### Problem
Every record should be copied exactly, and the images omitted.

### Data in this exercise
****************************************

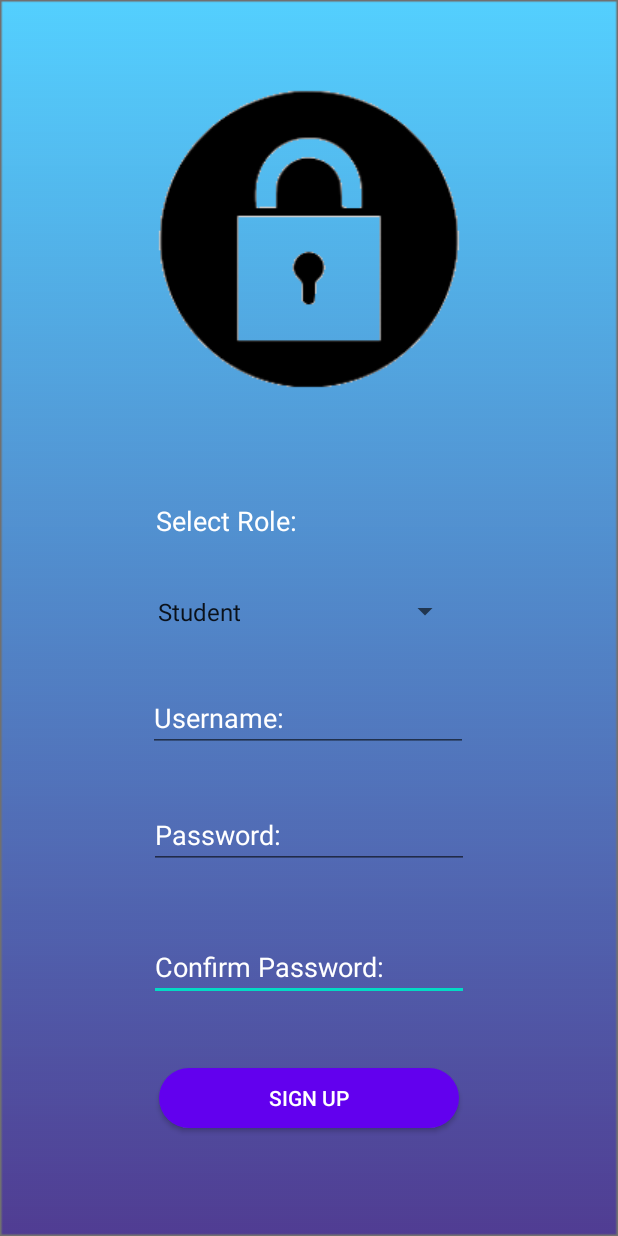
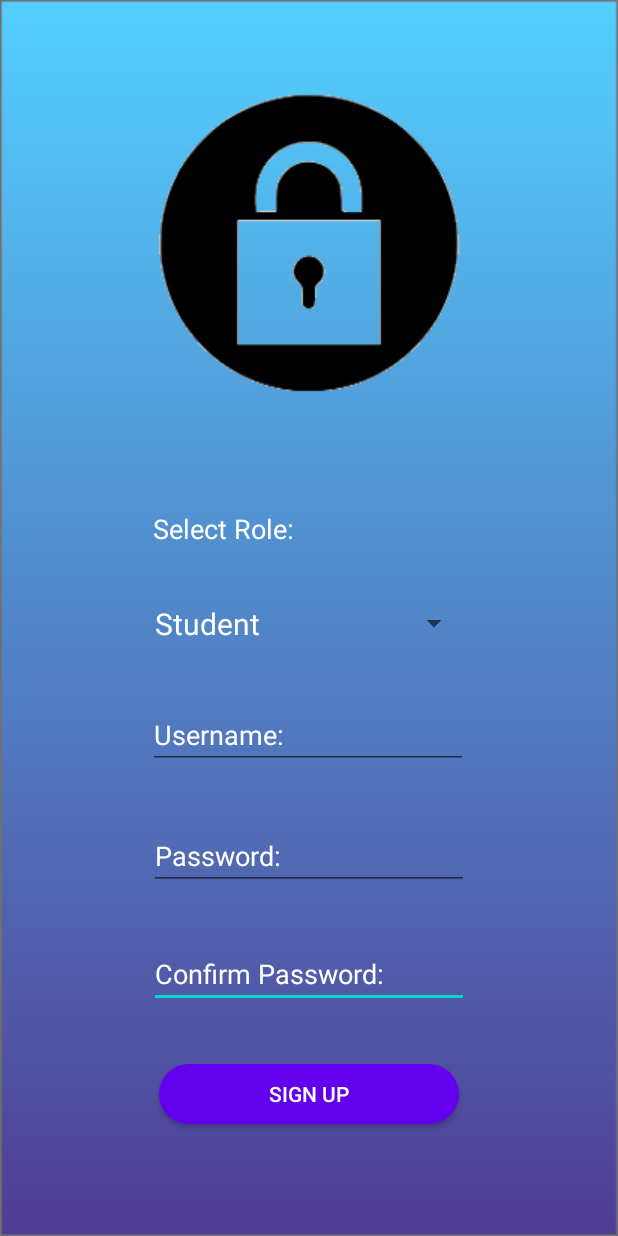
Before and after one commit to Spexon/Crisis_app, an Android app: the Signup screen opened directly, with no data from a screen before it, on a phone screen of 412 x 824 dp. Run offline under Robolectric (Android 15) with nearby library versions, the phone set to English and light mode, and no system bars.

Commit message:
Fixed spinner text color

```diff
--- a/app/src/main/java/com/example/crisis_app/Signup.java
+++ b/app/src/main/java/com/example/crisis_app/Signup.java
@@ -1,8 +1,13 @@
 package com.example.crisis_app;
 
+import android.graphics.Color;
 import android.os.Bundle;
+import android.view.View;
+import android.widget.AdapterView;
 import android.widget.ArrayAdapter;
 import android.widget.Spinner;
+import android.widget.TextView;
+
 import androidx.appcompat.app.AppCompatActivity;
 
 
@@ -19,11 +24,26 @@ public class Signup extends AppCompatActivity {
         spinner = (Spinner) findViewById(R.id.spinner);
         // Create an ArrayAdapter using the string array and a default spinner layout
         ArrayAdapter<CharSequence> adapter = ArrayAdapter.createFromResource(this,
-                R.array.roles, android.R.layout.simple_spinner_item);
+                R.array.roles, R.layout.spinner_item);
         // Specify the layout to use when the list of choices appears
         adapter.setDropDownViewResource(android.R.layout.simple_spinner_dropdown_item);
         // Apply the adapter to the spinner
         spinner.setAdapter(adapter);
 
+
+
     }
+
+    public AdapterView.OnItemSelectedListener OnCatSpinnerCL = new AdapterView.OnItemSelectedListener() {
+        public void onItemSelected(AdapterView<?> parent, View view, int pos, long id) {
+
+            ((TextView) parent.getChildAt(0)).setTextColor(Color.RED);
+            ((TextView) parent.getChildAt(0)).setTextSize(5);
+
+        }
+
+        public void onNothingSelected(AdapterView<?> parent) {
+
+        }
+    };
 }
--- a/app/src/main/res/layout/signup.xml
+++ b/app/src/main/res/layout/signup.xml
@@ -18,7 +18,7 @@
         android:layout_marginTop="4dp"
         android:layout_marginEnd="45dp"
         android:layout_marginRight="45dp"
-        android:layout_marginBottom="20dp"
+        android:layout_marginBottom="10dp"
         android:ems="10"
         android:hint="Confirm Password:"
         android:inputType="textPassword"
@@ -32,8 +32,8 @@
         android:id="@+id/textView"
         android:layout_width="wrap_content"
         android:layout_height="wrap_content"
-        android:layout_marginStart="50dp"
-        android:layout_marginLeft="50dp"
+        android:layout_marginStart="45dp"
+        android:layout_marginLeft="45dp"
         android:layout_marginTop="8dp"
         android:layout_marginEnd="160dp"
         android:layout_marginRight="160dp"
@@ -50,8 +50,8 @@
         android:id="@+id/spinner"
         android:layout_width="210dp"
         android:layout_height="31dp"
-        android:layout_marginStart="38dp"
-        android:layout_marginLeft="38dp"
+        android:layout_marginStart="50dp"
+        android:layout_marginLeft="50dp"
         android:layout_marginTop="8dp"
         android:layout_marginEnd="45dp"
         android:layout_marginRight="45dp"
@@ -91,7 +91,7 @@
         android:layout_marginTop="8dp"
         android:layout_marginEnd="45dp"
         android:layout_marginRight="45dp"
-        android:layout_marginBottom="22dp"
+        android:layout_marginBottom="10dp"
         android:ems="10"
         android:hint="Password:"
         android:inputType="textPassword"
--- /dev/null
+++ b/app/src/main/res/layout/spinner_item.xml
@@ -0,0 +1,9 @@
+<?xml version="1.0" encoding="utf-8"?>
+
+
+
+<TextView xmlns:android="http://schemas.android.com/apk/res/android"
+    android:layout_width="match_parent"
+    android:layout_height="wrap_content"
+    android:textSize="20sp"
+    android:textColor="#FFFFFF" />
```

****************************************

### Completed exercise
Before and after one commit to Spexon/Crisis_app, an Android app: the Signup screen opened directly, with no data from a screen before it, on a phone screen of 412 x 824 dp. Run offline under Robolectric (Android 15) with nearby library versions, the phone set to English and light mode, and no system bars.

Commit message:
Fixed spinner text color

```diff
--- a/app/src/main/java/com/example/crisis_app/Signup.java
+++ b/app/src/main/java/com/example/crisis_app/Signup.java
@@ -1,8 +1,13 @@
 package com.example.crisis_app;
 
+import android.graphics.Color;
 import android.os.Bundle;
+import android.view.View;
+import android.widget.AdapterView;
 import android.widget.ArrayAdapter;
 import android.widget.Spinner;
+import android.widget.TextView;
+
 import androidx.appcompat.app.AppCompatActivity;
 
 
@@ -19,11 +24,26 @@ public class Signup extends AppCompatActivity {
         spinner = (Spinner) findViewById(R.id.spinner);
         // Create an ArrayAdapter using the string array and a default spinner layout
         ArrayAdapter<CharSequence> adapter = ArrayAdapter.createFromResource(this,
-                R.array.roles, android.R.layout.simple_spinner_item);
+                R.array.roles, R.layout.spinner_item);
         // Specify the layout to use when the list of choices appears
         adapter.setDropDownViewResource(android.R.layout.simple_spinner_dropdown_item);
         // Apply the adapter to the spinner
         spinner.setAdapter(adapter);
 
+
+
     }
+
+    public AdapterView.OnItemSelectedListener OnCatSpinnerCL = new AdapterView.OnItemSelectedListener() {
+        public void onItemSelected(AdapterView<?> parent, View view, int pos, long id) {
+
+            ((TextView) parent.getChildAt(0)).setTextColor(Color.RED);
+            ((TextView) parent.getChildAt(0)).setTextSize(5);
+
+        }
+
+        public void onNothingSelected(AdapterView<?> parent) {
+
+        }
+    };
 }
--- a/app/src/main/res/layout/signup.xml
+++ b/app/src/main/res/layout/signup.xml
@@ -18,7 +18,7 @@
         android:layout_marginTop="4dp"
         android:layout_marginEnd="45dp"
         android:layout_marginRight="45dp"
-        android:layout_marginBottom="20dp"
+        android:layout_marginBottom="10dp"
         android:ems="10"
         android:hint="Confirm Password:"
         android:inputType="textPassword"
@@ -32,8 +32,8 @@
         android:id="@+id/textView"
         android:layout_width="wrap_content"
         android:layout_height="wrap_content"
-        android:layout_marginStart="50dp"
-        android:layout_marginLeft="50dp"
+        android:layout_marginStart="45dp"
+        android:layout_marginLeft="45dp"
         android:layout_marginTop="8dp"
         android:layout_marginEnd="160dp"
         android:layout_marginRight="160dp"
@@ -50,8 +50,8 @@
         android:id="@+id/spinner"
         android:layout_width="210dp"
         android:layout_height="31dp"
-        android:layout_marginStart="38dp"
-        android:layout_marginLeft="38dp"
+        android:layout_marginStart="50dp"
+        android:layout_marginLeft="50dp"
         android:layout_marginTop="8dp"
         android:layout_marginEnd="45dp"
         android:layout_marginRight="45dp"
@@ -91,7 +91,7 @@
         android:layout_marginTop="8dp"
         android:layout_marginEnd="45dp"
         android:layout_marginRight="45dp"
-        android:layout_marginBottom="22dp"
+        android:layout_marginBottom="10dp"
         android:ems="10"
         android:hint="Password:"
         android:inputType="textPassword"
--- /dev/null
+++ b/app/src/main/res/layout/spinner_item.xml
@@ -0,0 +1,9 @@
+<?xml version="1.0" encoding="utf-8"?>
+
+
+
+<TextView xmlns:android="http://schemas.android.com/apk/res/android"
+    android:layout_width="match_parent"
+    android:layout_height="wrap_content"
+    android:textSize="20sp"
+    android:textColor="#FFFFFF" />
```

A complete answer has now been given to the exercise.